### Input data:
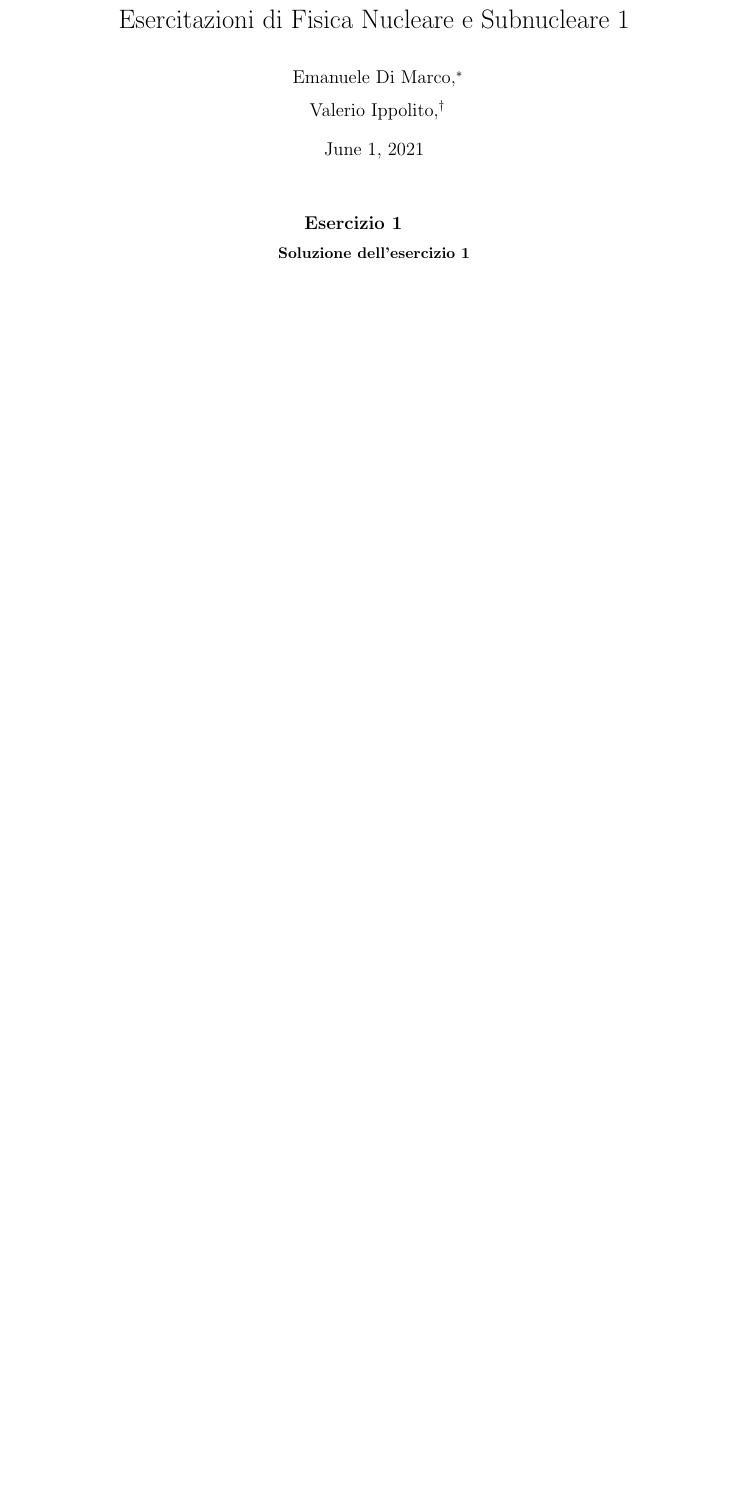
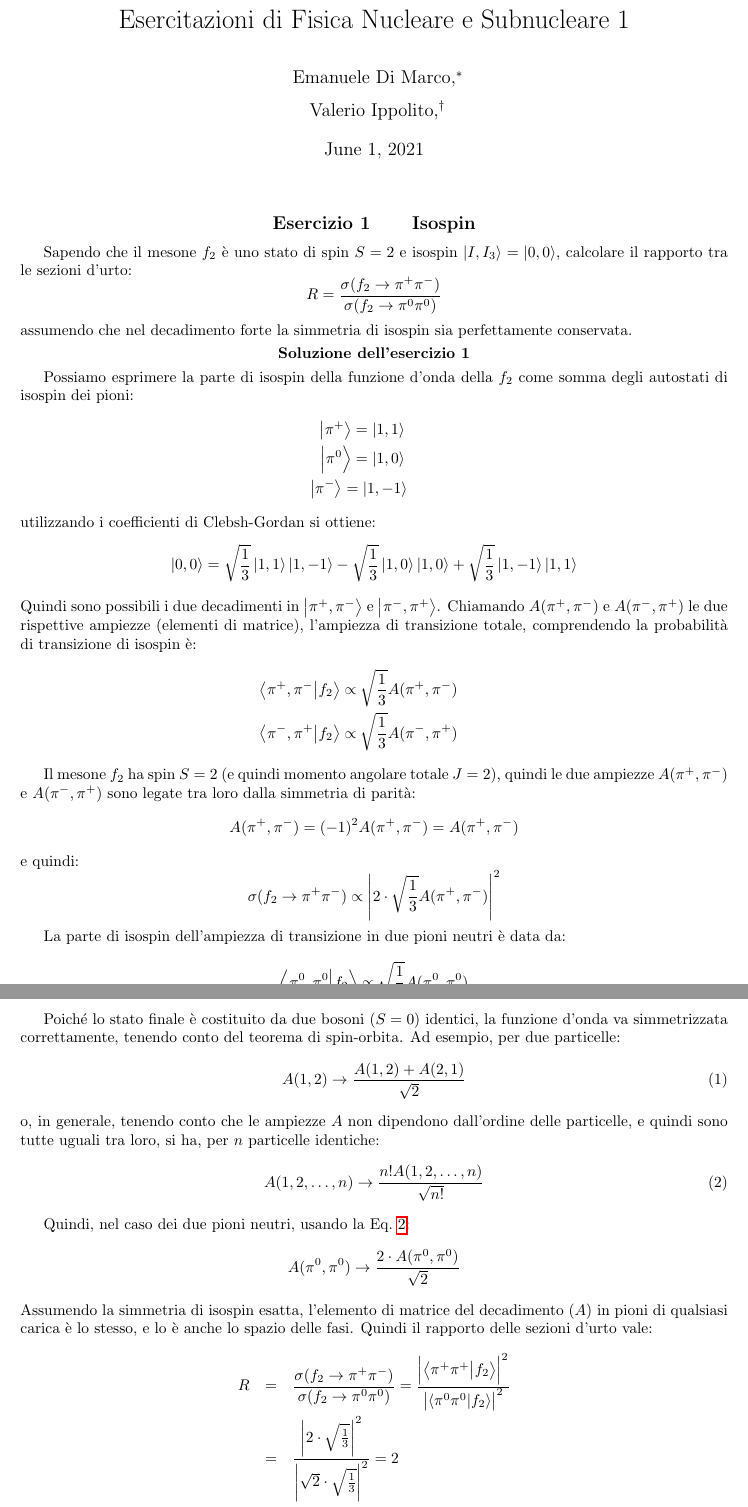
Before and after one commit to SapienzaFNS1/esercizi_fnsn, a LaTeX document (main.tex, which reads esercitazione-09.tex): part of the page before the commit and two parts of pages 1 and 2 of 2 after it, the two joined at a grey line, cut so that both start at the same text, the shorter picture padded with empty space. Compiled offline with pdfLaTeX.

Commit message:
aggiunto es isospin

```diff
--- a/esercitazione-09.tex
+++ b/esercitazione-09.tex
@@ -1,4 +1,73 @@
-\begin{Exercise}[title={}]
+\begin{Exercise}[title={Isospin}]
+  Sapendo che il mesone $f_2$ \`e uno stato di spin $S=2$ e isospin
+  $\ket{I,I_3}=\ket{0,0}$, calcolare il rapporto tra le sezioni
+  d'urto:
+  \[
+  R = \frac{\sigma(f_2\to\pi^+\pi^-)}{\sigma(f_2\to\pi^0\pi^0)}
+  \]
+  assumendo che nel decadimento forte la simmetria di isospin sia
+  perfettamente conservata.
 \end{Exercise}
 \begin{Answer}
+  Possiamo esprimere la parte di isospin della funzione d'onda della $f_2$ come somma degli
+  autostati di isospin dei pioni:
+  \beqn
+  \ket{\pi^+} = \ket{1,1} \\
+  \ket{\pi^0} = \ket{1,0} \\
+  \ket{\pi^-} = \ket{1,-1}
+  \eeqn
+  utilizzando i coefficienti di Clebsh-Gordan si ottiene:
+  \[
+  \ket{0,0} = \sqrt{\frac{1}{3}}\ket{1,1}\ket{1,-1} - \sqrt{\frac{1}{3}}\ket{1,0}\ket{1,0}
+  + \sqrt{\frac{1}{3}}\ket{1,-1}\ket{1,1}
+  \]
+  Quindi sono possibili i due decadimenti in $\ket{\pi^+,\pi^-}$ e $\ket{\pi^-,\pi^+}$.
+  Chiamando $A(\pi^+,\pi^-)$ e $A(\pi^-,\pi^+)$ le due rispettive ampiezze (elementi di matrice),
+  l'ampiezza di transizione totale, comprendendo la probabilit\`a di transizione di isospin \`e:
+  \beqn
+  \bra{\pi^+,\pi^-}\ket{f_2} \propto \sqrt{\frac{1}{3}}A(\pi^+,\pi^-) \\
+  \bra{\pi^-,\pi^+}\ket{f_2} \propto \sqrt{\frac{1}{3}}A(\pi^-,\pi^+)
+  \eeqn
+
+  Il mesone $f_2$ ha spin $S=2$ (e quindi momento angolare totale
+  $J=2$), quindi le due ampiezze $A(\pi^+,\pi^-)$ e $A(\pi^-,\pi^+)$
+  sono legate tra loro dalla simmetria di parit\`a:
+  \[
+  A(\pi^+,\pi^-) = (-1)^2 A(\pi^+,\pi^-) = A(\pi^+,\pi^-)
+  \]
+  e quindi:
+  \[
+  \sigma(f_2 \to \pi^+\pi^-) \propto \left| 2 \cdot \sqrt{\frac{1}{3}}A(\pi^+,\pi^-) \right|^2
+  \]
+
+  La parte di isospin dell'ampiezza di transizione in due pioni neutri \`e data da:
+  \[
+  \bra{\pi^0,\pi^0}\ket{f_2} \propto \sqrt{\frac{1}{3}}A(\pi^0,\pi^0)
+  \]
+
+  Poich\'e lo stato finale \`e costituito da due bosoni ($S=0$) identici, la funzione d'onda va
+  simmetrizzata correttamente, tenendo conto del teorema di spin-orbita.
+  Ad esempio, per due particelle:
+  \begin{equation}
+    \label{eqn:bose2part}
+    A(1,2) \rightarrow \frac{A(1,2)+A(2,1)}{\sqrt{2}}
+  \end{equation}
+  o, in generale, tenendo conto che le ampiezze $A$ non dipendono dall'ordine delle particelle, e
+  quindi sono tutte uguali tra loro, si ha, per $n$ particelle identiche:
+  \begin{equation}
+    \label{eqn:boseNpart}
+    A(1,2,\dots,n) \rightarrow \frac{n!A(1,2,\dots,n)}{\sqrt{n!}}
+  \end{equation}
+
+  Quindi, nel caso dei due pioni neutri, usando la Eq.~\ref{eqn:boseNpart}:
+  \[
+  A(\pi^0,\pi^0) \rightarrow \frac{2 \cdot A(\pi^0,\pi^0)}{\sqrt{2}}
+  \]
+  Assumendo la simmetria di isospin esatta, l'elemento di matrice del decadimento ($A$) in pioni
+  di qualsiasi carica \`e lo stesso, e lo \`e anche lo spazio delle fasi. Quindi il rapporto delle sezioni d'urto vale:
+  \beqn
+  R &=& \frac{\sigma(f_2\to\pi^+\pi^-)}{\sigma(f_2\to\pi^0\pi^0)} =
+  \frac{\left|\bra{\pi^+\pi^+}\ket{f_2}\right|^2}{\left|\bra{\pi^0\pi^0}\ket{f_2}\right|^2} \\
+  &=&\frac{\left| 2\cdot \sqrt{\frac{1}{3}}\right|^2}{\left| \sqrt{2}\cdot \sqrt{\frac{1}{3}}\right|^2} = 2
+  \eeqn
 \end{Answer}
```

--

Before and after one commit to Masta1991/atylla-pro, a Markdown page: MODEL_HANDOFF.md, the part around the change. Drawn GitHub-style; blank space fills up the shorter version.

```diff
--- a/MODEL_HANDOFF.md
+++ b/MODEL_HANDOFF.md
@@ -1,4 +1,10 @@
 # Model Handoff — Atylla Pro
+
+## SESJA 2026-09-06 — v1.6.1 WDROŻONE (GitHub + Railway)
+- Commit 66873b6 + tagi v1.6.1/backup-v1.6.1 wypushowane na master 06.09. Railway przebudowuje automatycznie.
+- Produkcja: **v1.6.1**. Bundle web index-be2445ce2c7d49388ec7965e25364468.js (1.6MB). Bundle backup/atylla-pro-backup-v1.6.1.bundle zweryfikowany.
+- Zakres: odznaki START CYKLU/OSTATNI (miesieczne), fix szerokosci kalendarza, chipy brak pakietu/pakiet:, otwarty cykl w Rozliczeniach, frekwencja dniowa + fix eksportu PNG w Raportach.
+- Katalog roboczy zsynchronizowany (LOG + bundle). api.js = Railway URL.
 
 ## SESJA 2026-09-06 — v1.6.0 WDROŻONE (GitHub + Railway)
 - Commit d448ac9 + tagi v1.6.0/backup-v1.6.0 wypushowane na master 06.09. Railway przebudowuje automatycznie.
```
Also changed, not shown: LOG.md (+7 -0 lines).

### Exercise description:
Copy whichever lines in the listing above hold "loro".

### Response for this exercise:
+  sono legate tra loro dalla simmetria di parit\`a:
+  quindi sono tutte uguali tra loro, si ha, per $n$ particelle identiche:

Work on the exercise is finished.